# [REQUIRED WORK]
Every line below is to be copied exactly, with the pictures left out.

── MATERIALS PROVIDED

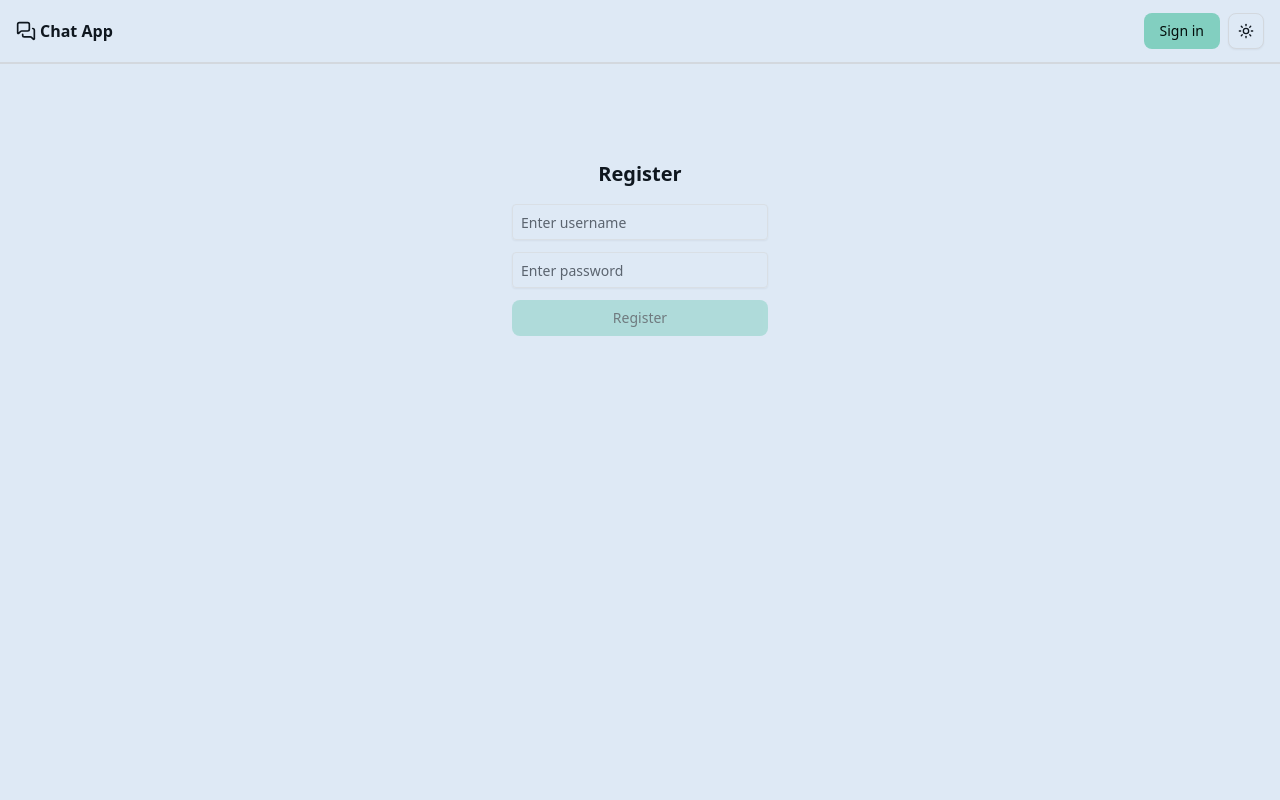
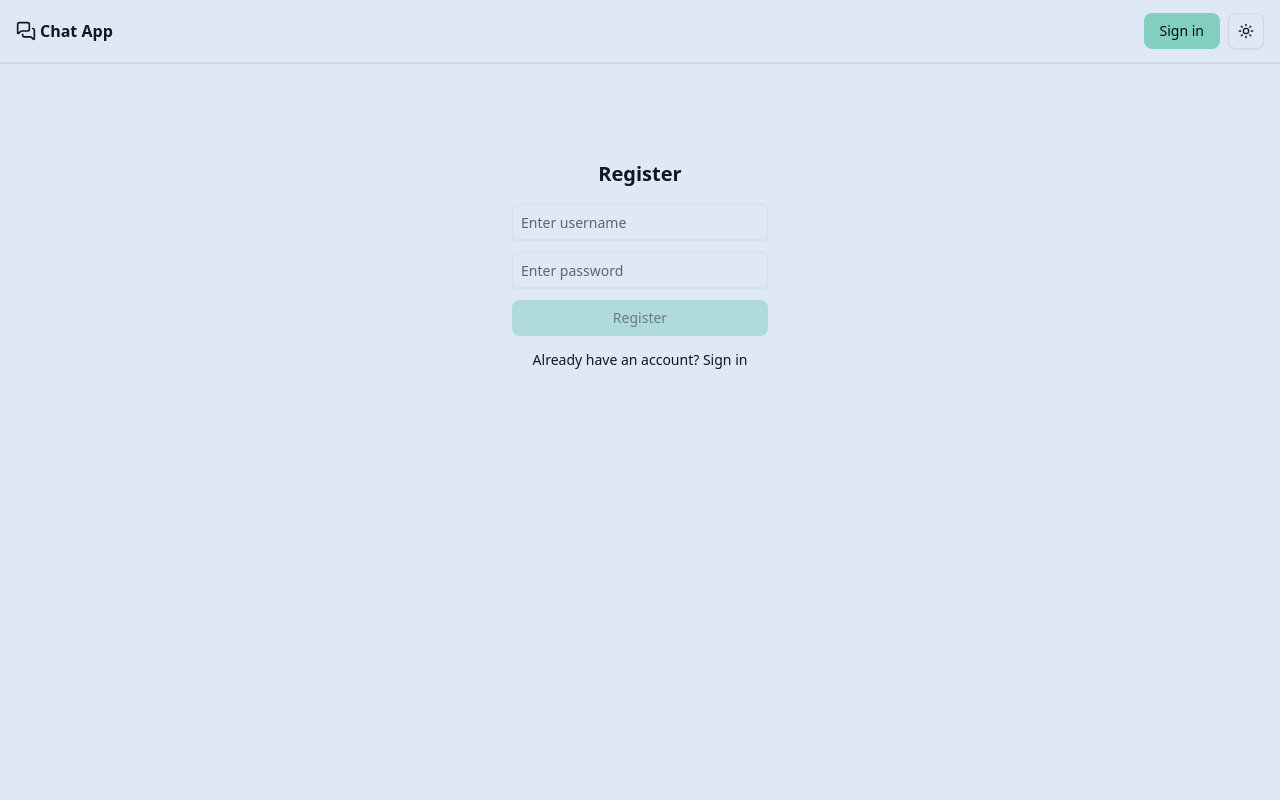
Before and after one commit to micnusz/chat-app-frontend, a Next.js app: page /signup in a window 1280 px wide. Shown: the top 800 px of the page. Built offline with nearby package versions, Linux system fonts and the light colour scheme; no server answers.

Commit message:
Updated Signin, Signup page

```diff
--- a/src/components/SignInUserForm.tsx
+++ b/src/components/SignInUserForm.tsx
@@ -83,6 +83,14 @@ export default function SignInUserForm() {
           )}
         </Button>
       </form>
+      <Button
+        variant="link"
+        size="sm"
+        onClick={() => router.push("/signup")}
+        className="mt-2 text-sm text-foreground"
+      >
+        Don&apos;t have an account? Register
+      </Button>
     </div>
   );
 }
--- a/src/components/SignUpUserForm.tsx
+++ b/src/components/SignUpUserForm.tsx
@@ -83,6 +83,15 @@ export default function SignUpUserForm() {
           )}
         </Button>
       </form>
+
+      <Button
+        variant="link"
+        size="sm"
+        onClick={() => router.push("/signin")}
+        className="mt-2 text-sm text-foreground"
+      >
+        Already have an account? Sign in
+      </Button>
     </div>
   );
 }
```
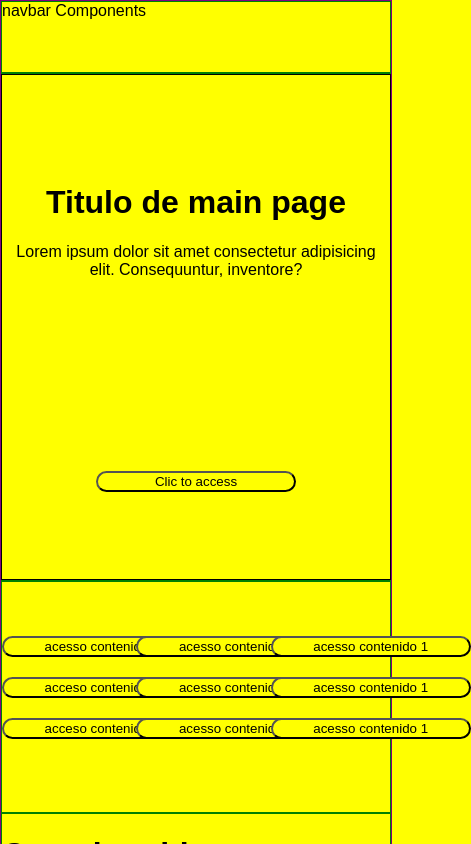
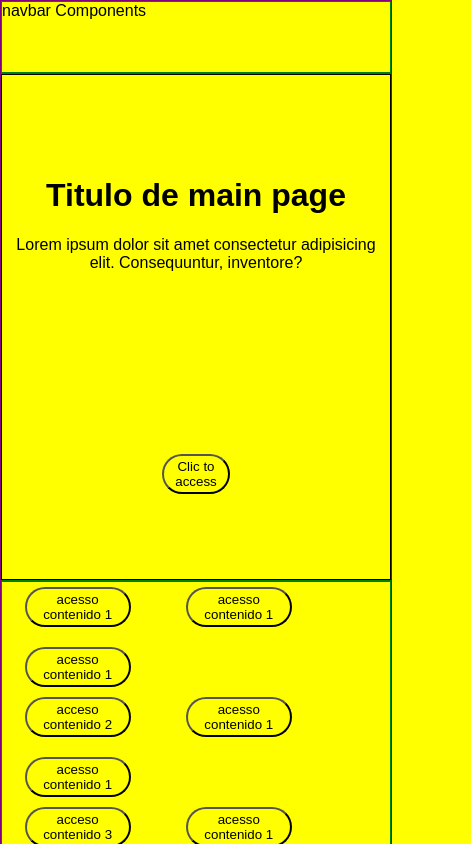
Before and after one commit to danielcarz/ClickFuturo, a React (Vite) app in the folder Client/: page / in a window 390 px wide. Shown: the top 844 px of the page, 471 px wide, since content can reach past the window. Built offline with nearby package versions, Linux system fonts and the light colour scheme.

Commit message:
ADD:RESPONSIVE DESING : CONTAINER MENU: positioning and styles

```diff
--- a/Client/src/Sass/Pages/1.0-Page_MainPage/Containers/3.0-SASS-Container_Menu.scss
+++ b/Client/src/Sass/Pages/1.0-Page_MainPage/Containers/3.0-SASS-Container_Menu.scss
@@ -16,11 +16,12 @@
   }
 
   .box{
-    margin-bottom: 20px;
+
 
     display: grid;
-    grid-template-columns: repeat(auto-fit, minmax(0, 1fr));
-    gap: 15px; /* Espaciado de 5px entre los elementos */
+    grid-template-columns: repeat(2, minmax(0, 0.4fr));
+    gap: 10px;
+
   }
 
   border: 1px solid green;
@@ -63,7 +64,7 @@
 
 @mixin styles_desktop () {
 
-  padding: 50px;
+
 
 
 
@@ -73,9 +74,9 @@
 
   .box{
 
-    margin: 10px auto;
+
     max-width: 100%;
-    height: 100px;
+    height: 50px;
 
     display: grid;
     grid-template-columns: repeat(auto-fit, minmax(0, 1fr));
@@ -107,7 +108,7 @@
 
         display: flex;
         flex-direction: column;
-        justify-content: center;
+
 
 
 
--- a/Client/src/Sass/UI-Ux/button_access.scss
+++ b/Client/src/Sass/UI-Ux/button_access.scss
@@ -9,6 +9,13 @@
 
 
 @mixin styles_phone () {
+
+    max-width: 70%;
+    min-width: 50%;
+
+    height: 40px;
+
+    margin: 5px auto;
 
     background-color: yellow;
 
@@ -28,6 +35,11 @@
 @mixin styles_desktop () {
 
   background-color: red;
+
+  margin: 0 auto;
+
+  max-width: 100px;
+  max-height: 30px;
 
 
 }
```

────

# [REPLY]
Before and after one commit to micnusz/chat-app-frontend, a Next.js app: page /signup in a window 1280 px wide. Shown: the top 800 px of the page. Built offline with nearby package versions, Linux system fonts and the light colour scheme; no server answers.

Commit message:
Updated Signin, Signup page

```diff
--- a/src/components/SignInUserForm.tsx
+++ b/src/components/SignInUserForm.tsx
@@ -83,6 +83,14 @@ export default function SignInUserForm() {
           )}
         </Button>
       </form>
+      <Button
+        variant="link"
+        size="sm"
+        onClick={() => router.push("/signup")}
+        className="mt-2 text-sm text-foreground"
+      >
+        Don&apos;t have an account? Register
+      </Button>
     </div>
   );
 }
--- a/src/components/SignUpUserForm.tsx
+++ b/src/components/SignUpUserForm.tsx
@@ -83,6 +83,15 @@ export default function SignUpUserForm() {
           )}
         </Button>
       </form>
+
+      <Button
+        variant="link"
+        size="sm"
+        onClick={() => router.push("/signin")}
+        className="mt-2 text-sm text-foreground"
+      >
+        Already have an account? Sign in
+      </Button>
     </div>
   );
 }
```
Before and after one commit to danielcarz/ClickFuturo, a React (Vite) app in the folder Client/: page / in a window 390 px wide. Shown: the top 844 px of the page, 471 px wide, since content can reach past the window. Built offline with nearby package versions, Linux system fonts and the light colour scheme.

Commit message:
ADD:RESPONSIVE DESING : CONTAINER MENU: positioning and styles

```diff
--- a/Client/src/Sass/Pages/1.0-Page_MainPage/Containers/3.0-SASS-Container_Menu.scss
+++ b/Client/src/Sass/Pages/1.0-Page_MainPage/Containers/3.0-SASS-Container_Menu.scss
@@ -16,11 +16,12 @@
   }
 
   .box{
-    margin-bottom: 20px;
+
 
     display: grid;
-    grid-template-columns: repeat(auto-fit, minmax(0, 1fr));
-    gap: 15px; /* Espaciado de 5px entre los elementos */
+    grid-template-columns: repeat(2, minmax(0, 0.4fr));
+    gap: 10px;
+
   }
 
   border: 1px solid green;
@@ -63,7 +64,7 @@
 
 @mixin styles_desktop () {
 
-  padding: 50px;
+
 
 
 
@@ -73,9 +74,9 @@
 
   .box{
 
-    margin: 10px auto;
+
     max-width: 100%;
-    height: 100px;
+    height: 50px;
 
     display: grid;
     grid-template-columns: repeat(auto-fit, minmax(0, 1fr));
@@ -107,7 +108,7 @@
 
         display: flex;
         flex-direction: column;
-        justify-content: center;
+
 
 
 
--- a/Client/src/Sass/UI-Ux/button_access.scss
+++ b/Client/src/Sass/UI-Ux/button_access.scss
@@ -9,6 +9,13 @@
 
 
 @mixin styles_phone () {
+
+    max-width: 70%;
+    min-width: 50%;
+
+    height: 40px;
+
+    margin: 5px auto;
 
     background-color: yellow;
 
@@ -28,6 +35,11 @@
 @mixin styles_desktop () {
 
   background-color: red;
+
+  margin: 0 auto;
+
+  max-width: 100px;
+  max-height: 30px;
 
 
 }
```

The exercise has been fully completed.